Selim I, also known as Selim The Grim or Salīm şāh bin Bāyezīd Ḥān, was the 9th Sultan and 1st caliph of the Ottoman Empire. He is known for his takeover of the Mamluk Sultanate, which made him caliph, and also for being the father of Suleiman the Magnificent. He ruled between 1512 and 1520.

Early life of Selim[change | change source]

Selim was born on October 20th, 1470. he was the youngest son of Bayezid II. Most historians believed that Ayşe Hatun was his wife.[weasel words][1]

Selim's run to the throne[change | change source]

Selim killed his 7 brothers and their 5 sons in order to capture the throne. He left his son Suleiman as the only heir.

Sultan and wars[change | change source]
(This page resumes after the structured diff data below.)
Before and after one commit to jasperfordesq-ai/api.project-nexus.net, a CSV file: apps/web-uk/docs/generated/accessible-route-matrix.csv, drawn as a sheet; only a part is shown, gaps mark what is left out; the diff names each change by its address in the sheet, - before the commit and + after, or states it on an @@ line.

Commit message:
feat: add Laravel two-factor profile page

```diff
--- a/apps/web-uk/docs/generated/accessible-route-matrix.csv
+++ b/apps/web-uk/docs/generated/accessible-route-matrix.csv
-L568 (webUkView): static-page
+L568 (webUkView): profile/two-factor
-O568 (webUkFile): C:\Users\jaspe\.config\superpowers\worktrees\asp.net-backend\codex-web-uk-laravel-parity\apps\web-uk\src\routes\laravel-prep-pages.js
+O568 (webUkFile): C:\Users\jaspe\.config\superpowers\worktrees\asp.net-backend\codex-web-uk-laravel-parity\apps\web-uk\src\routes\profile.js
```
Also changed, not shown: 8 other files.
Selim’s ambitions circled through Europe and Asia. Bayezid had left the Europeans relatively quiet, so the new king first turned to the east and picked the Safavids of Iran as his first victims.[2] The relationship between the Ottomans and the Mamluks was hostile. Both states fought for control of the spice trade, and Selim dreamed to eventually take control of the Holy Cities of Islam. He crushed the Safavid Iranian empire and took control of what is now Armenia, Georgia, Chechnya, Dagestan and Azerbaijan. He then defeated and crushed the Mamluks, taking control of the holy Islamic cities of Mecca and Medina. His conquest of Egypt finally gave him a base to launch attacks westwards in North Africa. After defeating the Iranian Safavids, he captured the strategic cities of Tabriz and Baghdad and after defeating the Mamluk Sultanate of Cairo, he captured the entire Levant region eventually conquering Egypt itself and capturing Cairo, effectively destroying the Mamluk Sultanate and putting an end to it. He captured all of its territories till Libya in the west. He proceeded to turn his new territories into administrative divisions the biggest of them being the province of Syria. He also turned Egypt into a province with Cairo as its capital however the province was under direct Ottoman control ruling from its capital of Constantinople.
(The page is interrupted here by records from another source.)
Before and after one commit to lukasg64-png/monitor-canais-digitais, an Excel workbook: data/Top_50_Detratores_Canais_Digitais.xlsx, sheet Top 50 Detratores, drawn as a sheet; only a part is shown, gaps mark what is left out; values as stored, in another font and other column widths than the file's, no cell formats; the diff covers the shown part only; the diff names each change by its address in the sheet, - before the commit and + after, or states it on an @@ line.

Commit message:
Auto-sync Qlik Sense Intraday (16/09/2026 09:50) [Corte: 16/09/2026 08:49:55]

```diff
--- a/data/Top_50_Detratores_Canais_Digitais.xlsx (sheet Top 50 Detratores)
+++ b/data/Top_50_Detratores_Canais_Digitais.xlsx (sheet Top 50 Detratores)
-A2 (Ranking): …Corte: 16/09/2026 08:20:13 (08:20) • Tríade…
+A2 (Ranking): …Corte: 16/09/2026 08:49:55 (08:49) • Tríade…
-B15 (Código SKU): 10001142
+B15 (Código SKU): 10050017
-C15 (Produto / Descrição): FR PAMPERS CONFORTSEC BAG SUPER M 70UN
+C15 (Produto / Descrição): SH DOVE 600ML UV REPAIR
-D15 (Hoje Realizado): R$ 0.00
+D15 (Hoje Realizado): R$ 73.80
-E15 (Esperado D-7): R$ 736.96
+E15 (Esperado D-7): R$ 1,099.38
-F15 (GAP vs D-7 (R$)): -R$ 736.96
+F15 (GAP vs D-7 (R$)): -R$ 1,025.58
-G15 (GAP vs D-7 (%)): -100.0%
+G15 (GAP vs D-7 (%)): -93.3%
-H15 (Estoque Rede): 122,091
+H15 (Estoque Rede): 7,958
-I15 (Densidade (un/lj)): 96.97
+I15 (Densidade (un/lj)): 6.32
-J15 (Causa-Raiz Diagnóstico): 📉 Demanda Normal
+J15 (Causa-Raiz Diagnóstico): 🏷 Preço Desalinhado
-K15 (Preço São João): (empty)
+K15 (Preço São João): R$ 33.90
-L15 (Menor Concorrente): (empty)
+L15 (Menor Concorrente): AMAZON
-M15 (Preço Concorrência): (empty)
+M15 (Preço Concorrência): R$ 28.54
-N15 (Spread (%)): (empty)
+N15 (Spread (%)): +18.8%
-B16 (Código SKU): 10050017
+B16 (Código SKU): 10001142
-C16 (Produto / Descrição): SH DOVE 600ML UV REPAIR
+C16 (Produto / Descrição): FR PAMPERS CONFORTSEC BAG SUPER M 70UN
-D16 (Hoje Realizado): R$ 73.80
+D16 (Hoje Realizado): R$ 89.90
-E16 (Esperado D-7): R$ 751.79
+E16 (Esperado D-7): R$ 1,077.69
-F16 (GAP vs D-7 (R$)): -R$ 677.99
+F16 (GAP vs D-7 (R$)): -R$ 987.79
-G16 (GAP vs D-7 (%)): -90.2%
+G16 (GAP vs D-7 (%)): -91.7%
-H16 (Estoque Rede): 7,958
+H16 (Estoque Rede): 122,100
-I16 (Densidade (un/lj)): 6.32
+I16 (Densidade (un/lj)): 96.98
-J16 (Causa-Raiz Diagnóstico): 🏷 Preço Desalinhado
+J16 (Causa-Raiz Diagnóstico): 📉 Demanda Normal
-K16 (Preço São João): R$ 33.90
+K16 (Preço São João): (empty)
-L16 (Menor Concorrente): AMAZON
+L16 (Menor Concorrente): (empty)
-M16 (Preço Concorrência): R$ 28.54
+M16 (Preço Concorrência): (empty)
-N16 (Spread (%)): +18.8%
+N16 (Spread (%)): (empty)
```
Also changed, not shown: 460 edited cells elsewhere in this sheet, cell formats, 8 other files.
References[change | change source]

  1. "Famous People - celebrity and historical". Retrieved 2022-09-11.
  2. "Ottoman Empire - Selim I | Britannica". Retrieved 2022-03-07.